San José vehicle restriction to be suspended during mid-year school vacations

For the duration of the two-week vacation period, Traffic Police will maintain 15 roadway checkpoints throughout the country and will designate a total of 744 officers, 152 police cars and 217 motorcycles for surveillance efforts.

Pedestrian fatalities in Costa Rica currently outnumber drunk driving deaths

Article 147 of the country’s Traffic Law stipulates fines of ₡21,963 ($40) for pedestrians walking on roads or jaywalking.

Costa Rica approves stricter regulations for noise control from vehicles

The Traffic Administration is currently in the process of buying more sound level meters. Currently traffic police only have 23 of these devices for all seven provinces, but the administration hopes to at least double that number.

Delays expected next week in Belén during meeting of Latin American presidents

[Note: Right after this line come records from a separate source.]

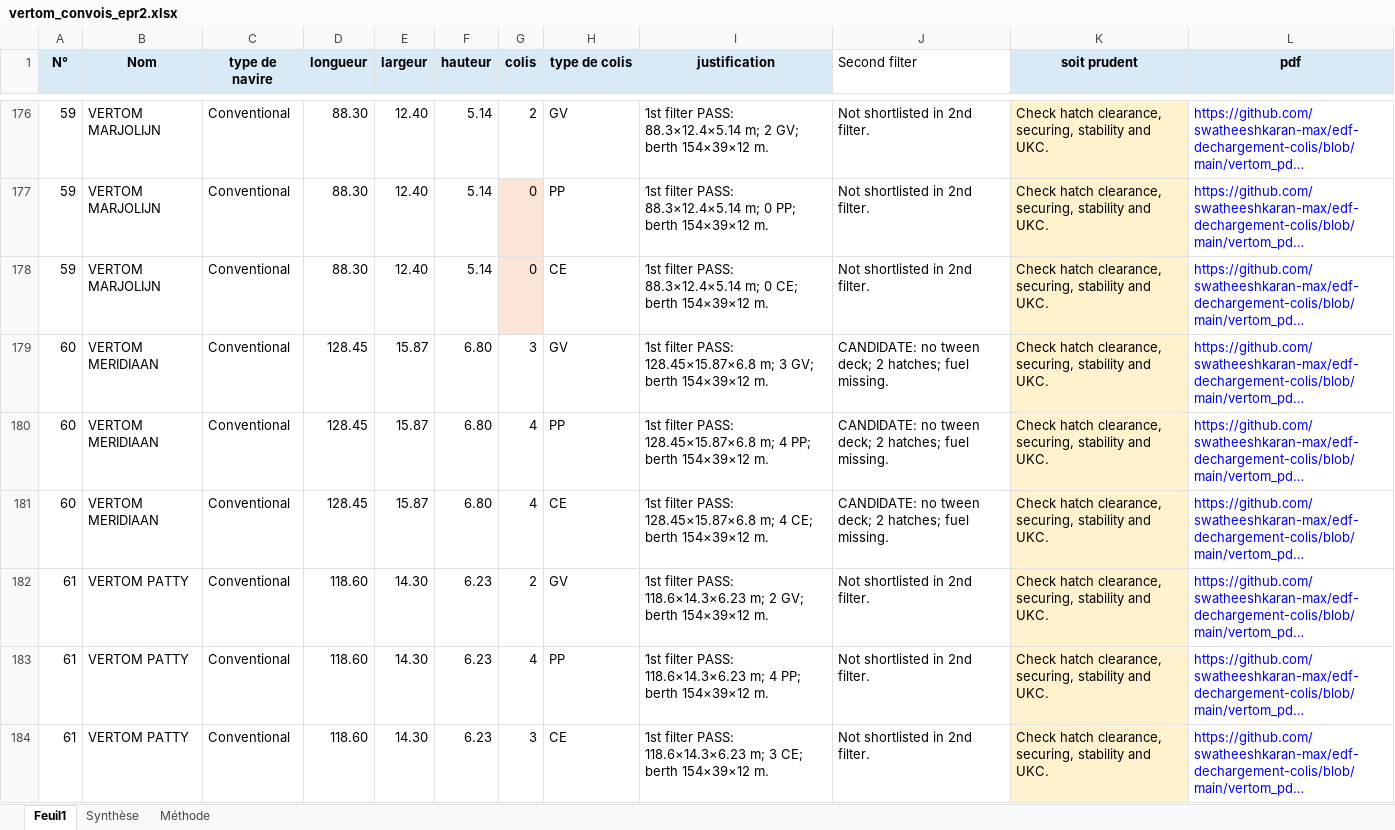
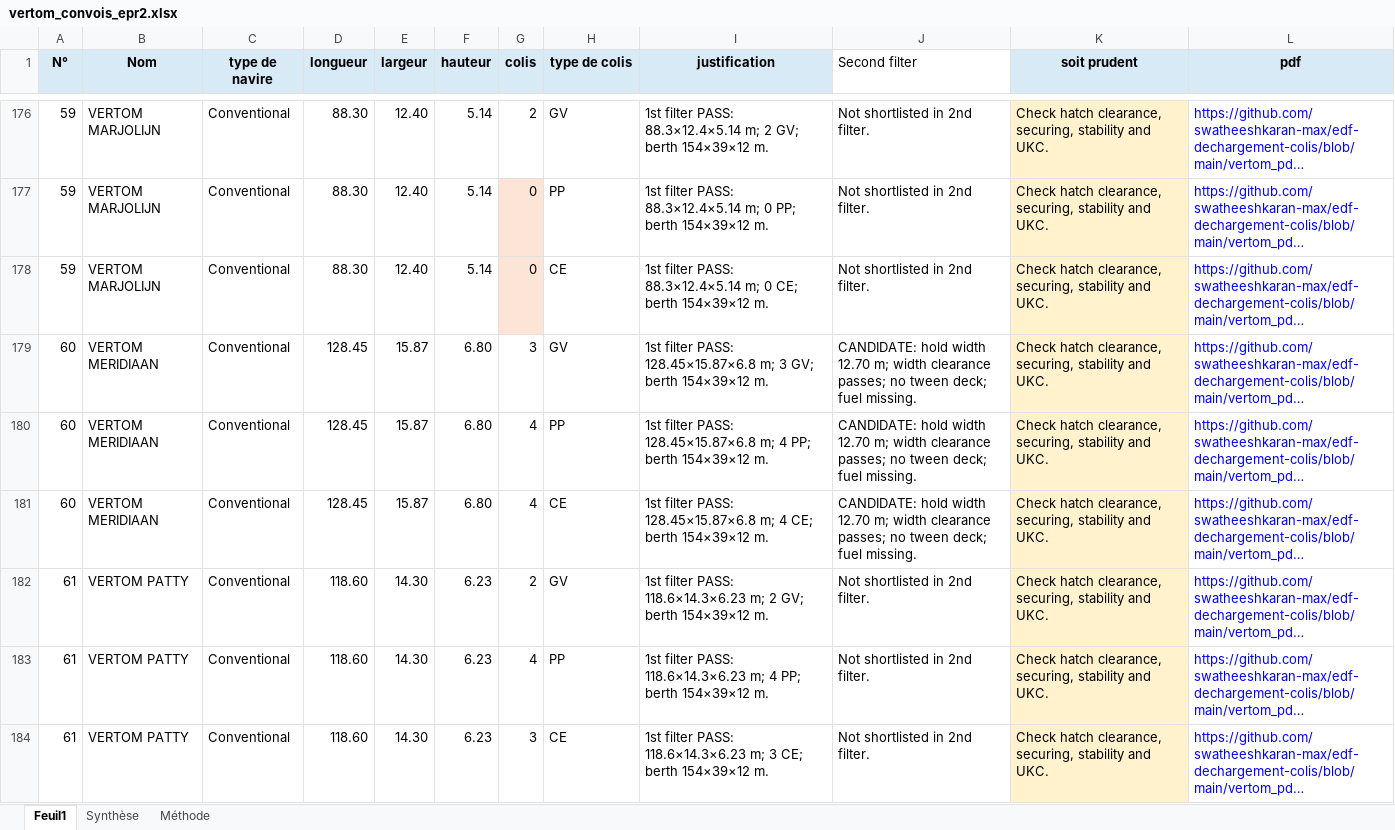
Before and after one commit to swatheeshkaran-max/edf-dechargement-colis, an Excel workbook: vertom_convois_epr2.xlsx, sheet Feuil1, drawn as a sheet; only a part is shown, gaps mark what is left out; long unchanged cells end in …; values as stored, in another font and other column widths than the file's, no borders; table styles not drawn; the diff covers the shown part only; the diff names each change by its address in the sheet, - before the commit and + after, or states it on an @@ line.

Commit message:
Apply width clearance notes to Vertom screening

```diff
--- a/vertom_convois_epr2.xlsx (sheet Feuil1)
+++ b/vertom_convois_epr2.xlsx (sheet Feuil1)
-J179:J181 (Second filter): CANDIDATE: no tween deck; 2 hatches; fuel missing.
+J179:J181 (Second filter): CANDIDATE: hold width 12.70 m; width clearance passes; no tween deck; fuel missing.
```
Also changed, not shown: 15 edited cells elsewhere in this sheet, sheet Synthèse, sheet Méthode.
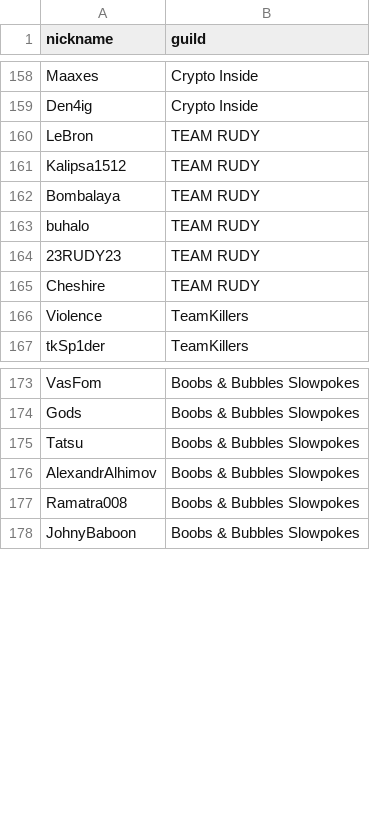
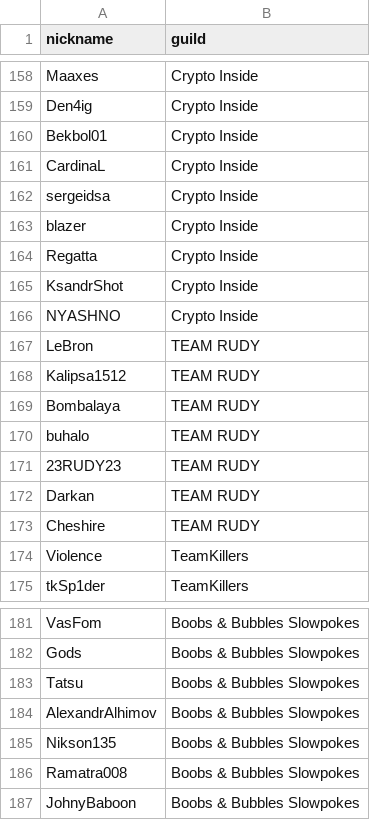
Before and after one commit to 0n0t0le/MA-Toolkit, a CSV file: all_players_utf8_bom.csv, drawn as a sheet; only a part is shown, gaps mark what is left out.

Commit message:
Update all_players_utf8_bom.csv

```diff
--- a/all_players_utf8_bom.csv
+++ b/all_players_utf8_bom.csv
@@ -159,2 +159,9 @@ Maaxes,Crypto Inside
 Den4ig,Crypto Inside
+Bekbol01,Crypto Inside
+CardinaL,Crypto Inside
+sergeidsa,Crypto Inside
+blazer,Crypto Inside
+Regatta,Crypto Inside
+KsandrShot,Crypto Inside
+NYASHNO,Crypto Inside
 LeBron,TEAM RUDY
@@ -164,2 +171,3 @@ buhalo,TEAM RUDY
 23RUDY23,TEAM RUDY
+Darkan,TEAM RUDY
 Cheshire,TEAM RUDY
@@ -176,2 +184,3 @@ Tatsu,Boobs & Bubbles Slowpokes
 AlexandrAlhimov,Boobs & Bubbles Slowpokes
+Nikson135,Boobs & Bubbles Slowpokes
 Ramatra008,Boobs & Bubbles Slowpokes
```
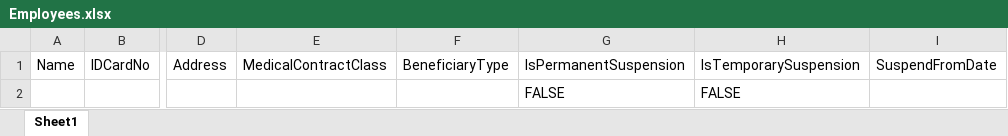
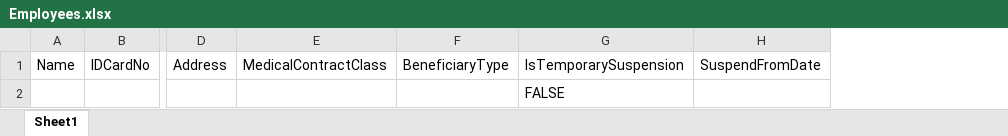
Before and after one commit to Amiraabdou/DirectCompanies, an Excel workbook: DirectCompanies/wwwroot/Import/Employees.xlsx, sheet Sheet1, drawn as a sheet; only a part is shown, gaps mark what is left out; values as stored, in another font and other column widths than the file's, no borders; the diff names each change by its address in the sheet, - before the commit and + after, or states it on an @@ line.

```diff
--- a/DirectCompanies/wwwroot/Import/Employees.xlsx (sheet Sheet1)
+++ b/DirectCompanies/wwwroot/Import/Employees.xlsx (sheet Sheet1)
-column G, rows 1-2: IsPermanentSuspension | FALSE
```
Also changed, not shown: 28 other files.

Horacio Alvarado, mayor of Belén, asked for drivers to be patient on Wednesday and Thursday as Traffic Police briefly block roads between Juan Santamaría International Airport and the Centro de Eventos Pedregal for five minutes at a time so that presidential motorcades can pass.

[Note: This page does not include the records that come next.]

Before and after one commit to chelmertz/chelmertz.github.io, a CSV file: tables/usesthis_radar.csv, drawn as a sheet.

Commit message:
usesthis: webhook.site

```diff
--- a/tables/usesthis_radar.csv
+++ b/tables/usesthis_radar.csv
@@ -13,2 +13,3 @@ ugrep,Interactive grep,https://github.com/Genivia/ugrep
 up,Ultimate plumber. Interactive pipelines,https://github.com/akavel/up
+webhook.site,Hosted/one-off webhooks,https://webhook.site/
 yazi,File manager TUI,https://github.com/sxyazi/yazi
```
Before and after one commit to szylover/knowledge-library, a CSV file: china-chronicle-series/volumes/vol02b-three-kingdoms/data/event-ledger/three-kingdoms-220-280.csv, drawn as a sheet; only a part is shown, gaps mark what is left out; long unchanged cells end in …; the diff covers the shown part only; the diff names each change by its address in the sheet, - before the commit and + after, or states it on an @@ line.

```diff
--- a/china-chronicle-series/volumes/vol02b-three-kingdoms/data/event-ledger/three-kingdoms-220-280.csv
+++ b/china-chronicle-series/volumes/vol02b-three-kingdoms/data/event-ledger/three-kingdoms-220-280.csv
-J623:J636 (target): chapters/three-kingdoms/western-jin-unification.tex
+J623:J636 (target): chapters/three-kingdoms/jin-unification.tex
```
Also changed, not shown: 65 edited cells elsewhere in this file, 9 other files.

Costa Rican transit officials say higher fines in 2015 will help reduce roadway accidents

The highest traffic fine – Class A – will increase from ₡293,000 ($553) to ₡306,000 ($578), the Public Works and Transport Ministry's Traffic Department reported. Class A fines include driving under the influence of alcohol and driving with an expired license.

Traffic Police to launch roadway checkpoints during pre-holiday season

A total of 386 checkpoints throughout the country are part of a Traffic Police effort to prevent accidents before and during the holidays. Traffic Police Director Mario Calderón said that operations would begin this week and target the busiest roads in the Central Valley, where traffic jams usually occur while people are out doing holiday shopping.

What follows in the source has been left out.